- Work order -
A word-for-word copy of the listing is what's needed; leave out every image.
Segment Open
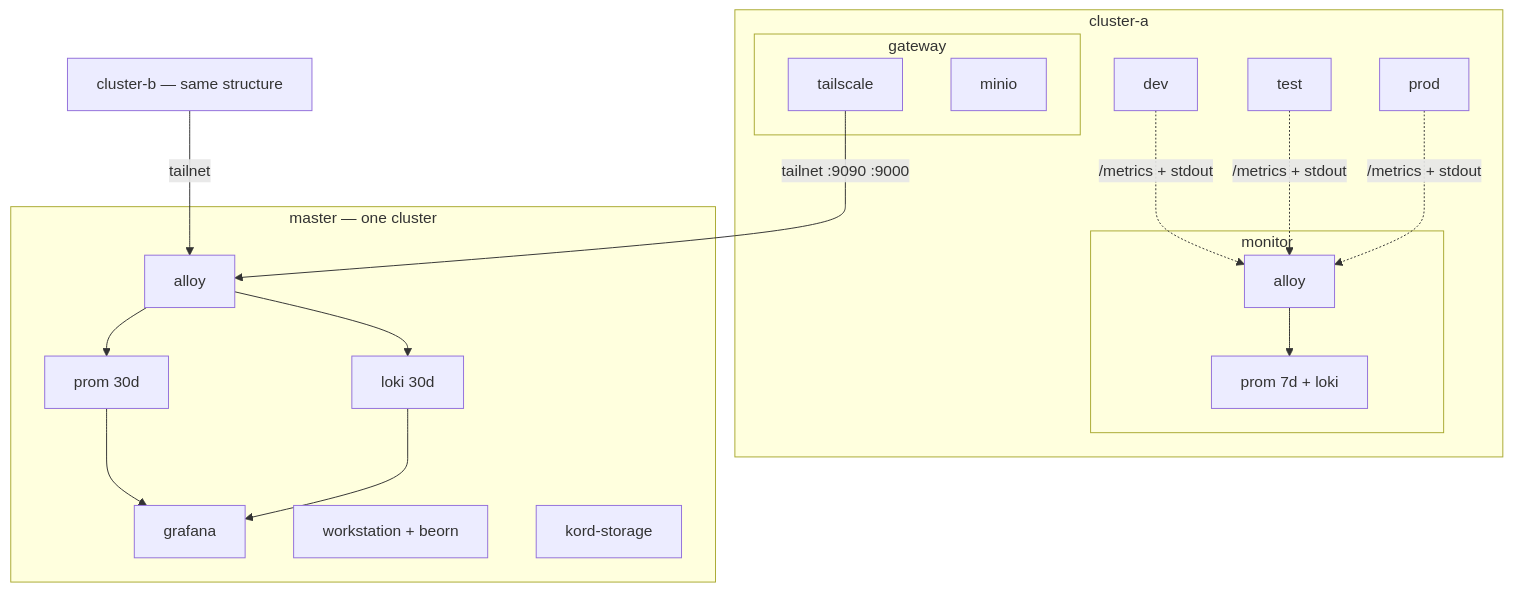
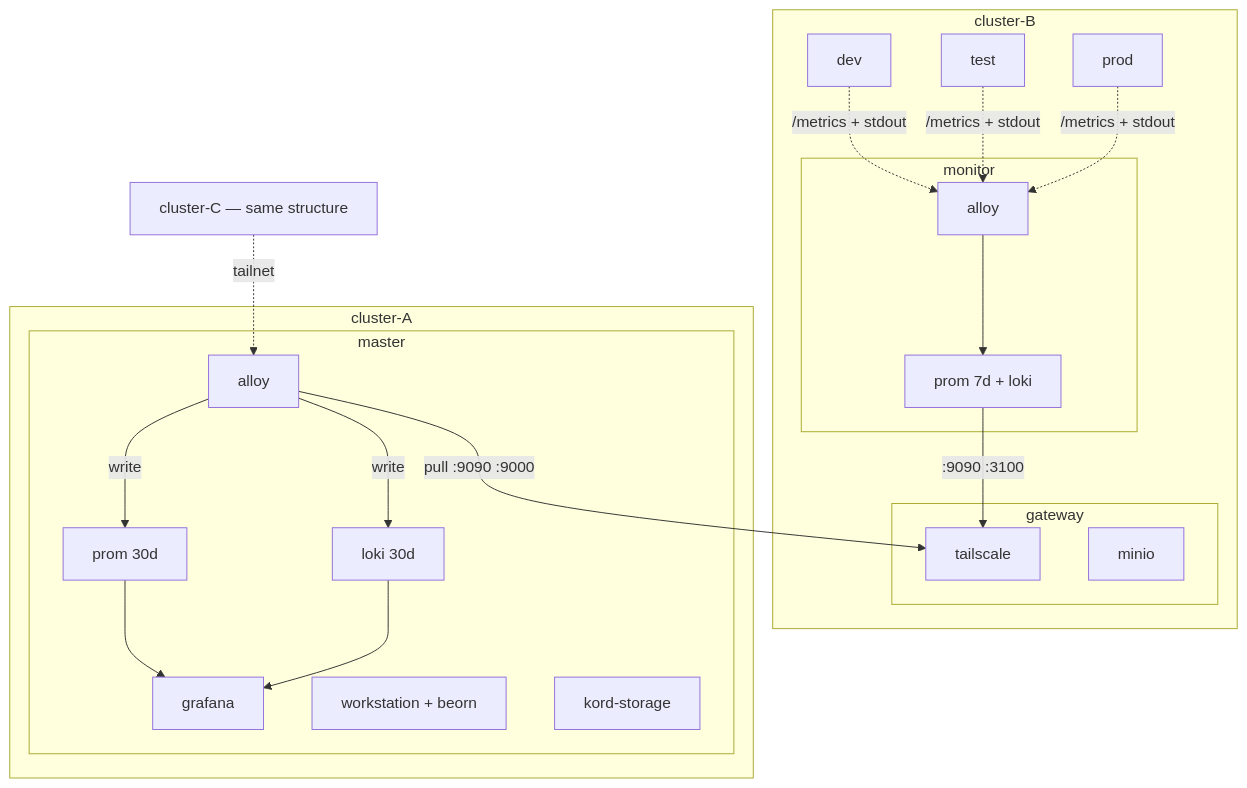
One commit to Kord96/kordinate changed the first of 2 diagrams in docs/infra/infrastructure.md. Above: the diagram before and after it, drawn with Mermaid. The commit also changed other lines of this file, not shown here.

Commit message:
Fix infrastructure diagrams — correct arrow direction, rename clusters
Namespace diagram: cluster-A hosts master, cluster-B/C are workers.
Master inside cluster-A box. Monitor alloy → gateway arrow added.
Master alloy pulls FROM gateway (not gateway pushes TO alloy).

Data flow diagram: same arrow fix — master alloy pulls from gateway.
Master inside cluster-A box.

````diff
--- a/docs/infra/infrastructure.md
+++ b/docs/infra/infrastructure.md
@@ -16,28 +16,32 @@
 ```mermaid
 flowchart TB
-    subgraph CA[cluster-a]
-        A1[dev] & A2[test] & A3[prod]
+    subgraph CB[cluster-B]
+        B1[dev] & B2[test] & B3[prod]
 
-        subgraph mon-a[monitor]
+        subgraph mon-b[monitor]
             GA[alloy] --> PA[prom 7d + loki]
         end
 
-        subgraph gw-a[gateway]
+        subgraph gw-b[gateway]
             GWT[tailscale]
             MIO[minio]
         end
 
-        A1 & A2 & A3 -.->|/metrics + stdout| GA
+        B1 & B2 & B3 -.->|/metrics + stdout| GA
+        PA -->|:9090 :3100| GWT
     end
 
-    subgraph M[master — one cluster]
-        MA[alloy] --> MP[prom 30d] & ML[loki 30d]
-        MP & ML --> G[grafana]
-        WS[workstation + beorn]
-        KS[kord-storage]
+    subgraph CA[cluster-A]
+        subgraph M[master]
+            MP[prom 30d] & ML[loki 30d] --> G[grafana]
+            MA[alloy]
+            MA -->|write| MP & ML
+            WS[workstation + beorn]
+            KS[kord-storage]
+        end
     end
 
-    GWT -->|tailnet :9090 :9000| MA
+    MA -->|pull :9090 :9000| GWT
 
-    CB[cluster-b — same structure] -->|tailnet| MA
+    CC[cluster-C — same structure] -.->|tailnet| MA
 ```
````
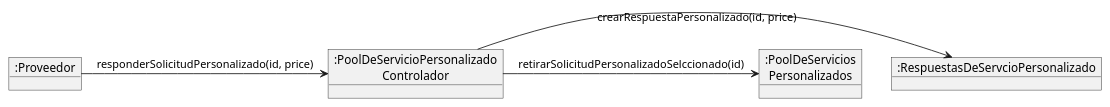
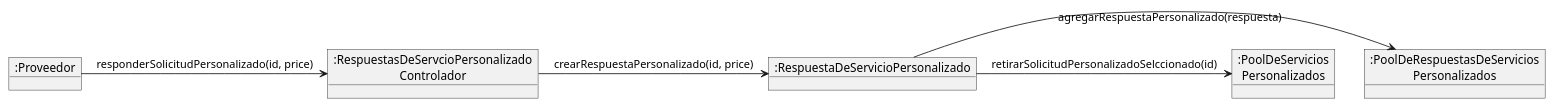
One commit to UPSA-Projects/docs-condominio changed the diagram in docs/src/usecases/CU17/CD.17.wsd. Above: the diagram before and after it, drawn with PlantUML. The commit also changed 6 other files, not shown here.

Commit message:
arrglando diagrama de colaboracion y secuencia de CU17

```diff
--- a/docs/src/usecases/CU17/CD.17.wsd
+++ b/docs/src/usecases/CU17/CD.17.wsd
@@ -1,19 +1,18 @@
 @startuml
 
 object ":Proveedor" as Proveedor
-object ":PoolDeServicioPersonalizado\nControlador" as Controlador
-object ":RespuestasDeServcioPersonalizado" as Respuesta
-object ":PoolDeServicios\nPersonalizados" as Pool
+object ":RespuestasDeServcioPersonalizado\nControlador" as Controlador
+object ":RespuestaDeServicioPersonalizado" as Respuesta
+object ":PoolDeRespuestasDeServicios\nPersonalizados" as PoolRespuesta
+object ":PoolDeServicios\nPersonalizados" as PoolServicio
 
 
 Proveedor -> Controlador : responderSolicitudPersonalizado(id, price)
 
 Controlador -> Respuesta : crearRespuestaPersonalizado(id, price)
 
-Controlador -> Pool : retirarSolicitudPersonalizadoSelccionado(id)
+Respuesta -> PoolRespuesta : agregarRespuestaPersonalizado(respuesta)
 
-
-
-
+Respuesta -> PoolServicio : retirarSolicitudPersonalizadoSelccionado(id)
 
 @enduml
```
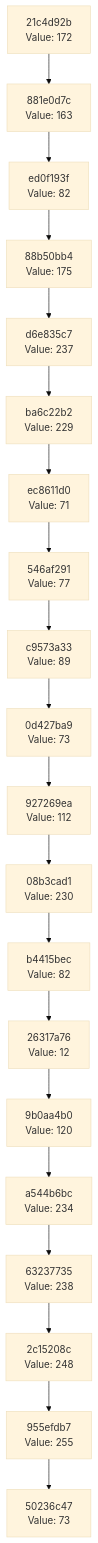
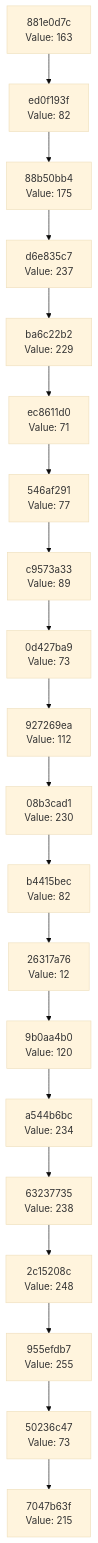
One commit to Abhisheksinha1506/hash-chain-evolver changed the diagram in docs/CHAIN_VISUALIZATION.md. Above: the diagram before and after it, drawn with Mermaid (base theme). The commit also changed 2 other files, not shown here.

Commit message:
Evolution step: hash 0xD7 → action executed

````diff
--- a/docs/CHAIN_VISUALIZATION.md
+++ b/docs/CHAIN_VISUALIZATION.md
@@ -3,42 +3,42 @@
 ```mermaid
 graph TD
-    C0["50236c47<br/>Value: 73"]
-    C1["955efdb7<br/>Value: 255"]
+    C0["7047b63f<br/>Value: 215"]
+    C1["50236c47<br/>Value: 73"]
     C1 --> C0
-    C2["2c15208c<br/>Value: 248"]
+    C2["955efdb7<br/>Value: 255"]
     C2 --> C1
-    C3["63237735<br/>Value: 238"]
+    C3["2c15208c<br/>Value: 248"]
     C3 --> C2
-    C4["a544b6bc<br/>Value: 234"]
+    C4["63237735<br/>Value: 238"]
     C4 --> C3
-    C5["9b0aa4b0<br/>Value: 120"]
+    C5["a544b6bc<br/>Value: 234"]
     C5 --> C4
-    C6["26317a76<br/>Value: 12"]
+    C6["9b0aa4b0<br/>Value: 120"]
     C6 --> C5
-    C7["b4415bec<br/>Value: 82"]
+    C7["26317a76<br/>Value: 12"]
     C7 --> C6
-    C8["08b3cad1<br/>Value: 230"]
+    C8["b4415bec<br/>Value: 82"]
     C8 --> C7
-    C9["927269ea<br/>Value: 112"]
+    C9["08b3cad1<br/>Value: 230"]
     C9 --> C8
-    C10["0d427ba9<br/>Value: 73"]
+    C10["927269ea<br/>Value: 112"]
     C10 --> C9
-    C11["c9573a33<br/>Value: 89"]
+    C11["0d427ba9<br/>Value: 73"]
     C11 --> C10
-    C12["546af291<br/>Value: 77"]
+    C12["c9573a33<br/>Value: 89"]
     C12 --> C11
-    C13["ec8611d0<br/>Value: 71"]
+    C13["546af291<br/>Value: 77"]
     C13 --> C12
-    C14["ba6c22b2<br/>Value: 229"]
+    C14["ec8611d0<br/>Value: 71"]
     C14 --> C13
-    C15["d6e835c7<br/>Value: 237"]
+    C15["ba6c22b2<br/>Value: 229"]
     C15 --> C14
-    C16["88b50bb4<br/>Value: 175"]
+    C16["d6e835c7<br/>Value: 237"]
     C16 --> C15
-    C17["ed0f193f<br/>Value: 82"]
+    C17["88b50bb4<br/>Value: 175"]
     C17 --> C16
-    C18["881e0d7c<br/>Value: 163"]
+    C18["ed0f193f<br/>Value: 82"]
     C18 --> C17
-    C19["21c4d92b<br/>Value: 172"]
+    C19["881e0d7c<br/>Value: 163"]
     C19 --> C18
 ```
````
Segment Closed
- Output -
One commit to Kord96/kordinate changed the first of 2 diagrams in docs/infra/infrastructure.md. Above: the diagram before and after it, drawn with Mermaid. The commit also changed other lines of this file, not shown here.

Commit message:
Fix infrastructure diagrams — correct arrow direction, rename clusters
Namespace diagram: cluster-A hosts master, cluster-B/C are workers.
Master inside cluster-A box. Monitor alloy → gateway arrow added.
Master alloy pulls FROM gateway (not gateway pushes TO alloy).

Data flow diagram: same arrow fix — master alloy pulls from gateway.
Master inside cluster-A box.

````diff
--- a/docs/infra/infrastructure.md
+++ b/docs/infra/infrastructure.md
@@ -16,28 +16,32 @@
 ```mermaid
 flowchart TB
-    subgraph CA[cluster-a]
-        A1[dev] & A2[test] & A3[prod]
+    subgraph CB[cluster-B]
+        B1[dev] & B2[test] & B3[prod]
 
-        subgraph mon-a[monitor]
+        subgraph mon-b[monitor]
             GA[alloy] --> PA[prom 7d + loki]
         end
 
-        subgraph gw-a[gateway]
+        subgraph gw-b[gateway]
             GWT[tailscale]
             MIO[minio]
         end
 
-        A1 & A2 & A3 -.->|/metrics + stdout| GA
+        B1 & B2 & B3 -.->|/metrics + stdout| GA
+        PA -->|:9090 :3100| GWT
     end
 
-    subgraph M[master — one cluster]
-        MA[alloy] --> MP[prom 30d] & ML[loki 30d]
-        MP & ML --> G[grafana]
-        WS[workstation + beorn]
-        KS[kord-storage]
+    subgraph CA[cluster-A]
+        subgraph M[master]
+            MP[prom 30d] & ML[loki 30d] --> G[grafana]
+            MA[alloy]
+            MA -->|write| MP & ML
+            WS[workstation + beorn]
+            KS[kord-storage]
+        end
     end
 
-    GWT -->|tailnet :9090 :9000| MA
+    MA -->|pull :9090 :9000| GWT
 
-    CB[cluster-b — same structure] -->|tailnet| MA
+    CC[cluster-C — same structure] -.->|tailnet| MA
 ```
````
One commit to UPSA-Projects/docs-condominio changed the diagram in docs/src/usecases/CU17/CD.17.wsd. Above: the diagram before and after it, drawn with PlantUML. The commit also changed 6 other files, not shown here.

Commit message:
arrglando diagrama de colaboracion y secuencia de CU17

```diff
--- a/docs/src/usecases/CU17/CD.17.wsd
+++ b/docs/src/usecases/CU17/CD.17.wsd
@@ -1,19 +1,18 @@
 @startuml
 
 object ":Proveedor" as Proveedor
-object ":PoolDeServicioPersonalizado\nControlador" as Controlador
-object ":RespuestasDeServcioPersonalizado" as Respuesta
-object ":PoolDeServicios\nPersonalizados" as Pool
+object ":RespuestasDeServcioPersonalizado\nControlador" as Controlador
+object ":RespuestaDeServicioPersonalizado" as Respuesta
+object ":PoolDeRespuestasDeServicios\nPersonalizados" as PoolRespuesta
+object ":PoolDeServicios\nPersonalizados" as PoolServicio
 
 
 Proveedor -> Controlador : responderSolicitudPersonalizado(id, price)
 
 Controlador -> Respuesta : crearRespuestaPersonalizado(id, price)
 
-Controlador -> Pool : retirarSolicitudPersonalizadoSelccionado(id)
+Respuesta -> PoolRespuesta : agregarRespuestaPersonalizado(respuesta)
 
-
-
-
+Respuesta -> PoolServicio : retirarSolicitudPersonalizadoSelccionado(id)
 
 @enduml
```
One commit to Abhisheksinha1506/hash-chain-evolver changed the diagram in docs/CHAIN_VISUALIZATION.md. Above: the diagram before and after it, drawn with Mermaid (base theme). The commit also changed 2 other files, not shown here.

Commit message:
Evolution step: hash 0xD7 → action executed

````diff
--- a/docs/CHAIN_VISUALIZATION.md
+++ b/docs/CHAIN_VISUALIZATION.md
@@ -3,42 +3,42 @@
 ```mermaid
 graph TD
-    C0["50236c47<br/>Value: 73"]
-    C1["955efdb7<br/>Value: 255"]
+    C0["7047b63f<br/>Value: 215"]
+    C1["50236c47<br/>Value: 73"]
     C1 --> C0
-    C2["2c15208c<br/>Value: 248"]
+    C2["955efdb7<br/>Value: 255"]
     C2 --> C1
-    C3["63237735<br/>Value: 238"]
+    C3["2c15208c<br/>Value: 248"]
     C3 --> C2
-    C4["a544b6bc<br/>Value: 234"]
+    C4["63237735<br/>Value: 238"]
     C4 --> C3
-    C5["9b0aa4b0<br/>Value: 120"]
+    C5["a544b6bc<br/>Value: 234"]
     C5 --> C4
-    C6["26317a76<br/>Value: 12"]
+    C6["9b0aa4b0<br/>Value: 120"]
     C6 --> C5
-    C7["b4415bec<br/>Value: 82"]
+    C7["26317a76<br/>Value: 12"]
     C7 --> C6
-    C8["08b3cad1<br/>Value: 230"]
+    C8["b4415bec<br/>Value: 82"]
     C8 --> C7
-    C9["927269ea<br/>Value: 112"]
+    C9["08b3cad1<br/>Value: 230"]
     C9 --> C8
-    C10["0d427ba9<br/>Value: 73"]
+    C10["927269ea<br/>Value: 112"]
     C10 --> C9
-    C11["c9573a33<br/>Value: 89"]
+    C11["0d427ba9<br/>Value: 73"]
     C11 --> C10
-    C12["546af291<br/>Value: 77"]
+    C12["c9573a33<br/>Value: 89"]
     C12 --> C11
-    C13["ec8611d0<br/>Value: 71"]
+    C13["546af291<br/>Value: 77"]
     C13 --> C12
-    C14["ba6c22b2<br/>Value: 229"]
+    C14["ec8611d0<br/>Value: 71"]
     C14 --> C13
-    C15["d6e835c7<br/>Value: 237"]
+    C15["ba6c22b2<br/>Value: 229"]
     C15 --> C14
-    C16["88b50bb4<br/>Value: 175"]
+    C16["d6e835c7<br/>Value: 237"]
     C16 --> C15
-    C17["ed0f193f<br/>Value: 82"]
+    C17["88b50bb4<br/>Value: 175"]
     C17 --> C16
-    C18["881e0d7c<br/>Value: 163"]
+    C18["ed0f193f<br/>Value: 82"]
     C18 --> C17
-    C19["21c4d92b<br/>Value: 172"]
+    C19["881e0d7c<br/>Value: 163"]
     C19 --> C18
 ```
````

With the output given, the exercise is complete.